Published on Tuesday, November 5, 2013 by Andrea Mendes
Do I want grilled cheese or Chef Boyardee? Should I play outside or watch the next episode of Powerpuff Girls? Do I want pigtails or a giant bow in my hair? What were once time consuming decisions that filled my eight-year-old brain became futile as I grew up. One thing never changed; my decisions were impulsive and pleasing for that time.
Gradually the choices we are faced with become more difficult, so why is it that we haven’t changed? You’ve heard your counselors, parents and teachers stress that what we do now could affect us for the rest of our lives, but how often have you actually listened to what they say?
My freshman and sophomore years of high school were spent stuffing my homework into my backpack and not giving much thought to my grades. Instead of making positive choices and working to the best of my abilities to achieve goals, I decided to slack off. I didn’t even take time to consider that colleges would one day see the grades I was making and put no thought into the greater picture.
Somewhere between the end of my sophomore year and the summer going into junior year I had the biggest wake up call. Looking over my transcript and realizing that college was sooner than later shook me to my core and back to reality. The college of my choice wasn’t going to accept the student I was, but maybe they would accept who I knew I could be. Ever since then I’ve been working my butt off, just to make up for the time I wasted. If I could go back I’d slap myself for all the times I blew off working hard for something of lesser importance.
I know I’m not the only one faced with choices; many of us, like myself, don’t realize how the decisions we make now will affect us later. What I know now is invaluable, the choices I make are a direct reflection of who I am and they should always represent me in the best manner.
While I’m not advocating that you obsess over the next thing you eat, song you listen to or pair of jeans you buy, I urge that when faced with choices that could alter the course of your life, that you take a moment and think before you act.
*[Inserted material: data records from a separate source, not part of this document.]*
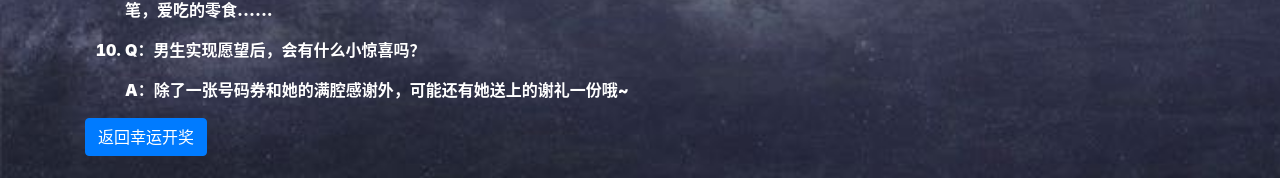
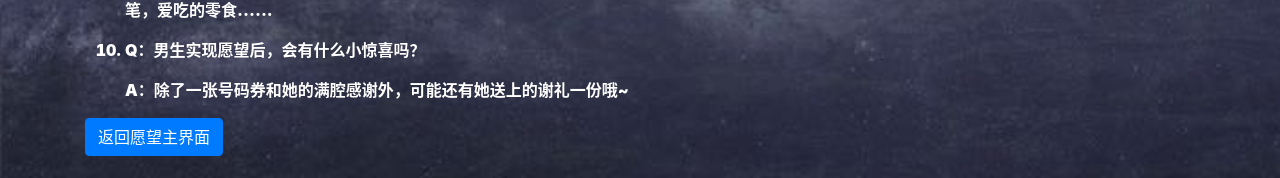
Before and after one commit to Ntimesp/DBproject, a Flask app: page /faq in a window 1280 px wide. Shown: the part 908-1086 px from the top of the page. Run offline with Flask 2, Linux system fonts and the light colour scheme; some libraries are stand-ins or nearby versions.

Commit message:
fix button

```diff
--- a/templates/faq.html
+++ b/templates/faq.html
@@ -54,5 +54,5 @@ body{background:url({{ url_for('static', filename='img/wishpool_wishAchieve.jpg'
     </li>
 
 </ol>
-        <a type="button" class="btn btn-primary" href="{{ url_for('girl') }}">返回幸运开奖</a>
+        <a type="button" class="btn btn-primary" href="{{ url_for('wish') }}">返回愿望主界面</a>
 {% endblock %}
```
Whether you’ve spent your entire life, high school career, or just today making bad choices, each and every one of us has the ability to do better. The great thing about life is that tomorrow is a new day, a chance to do better than the day before.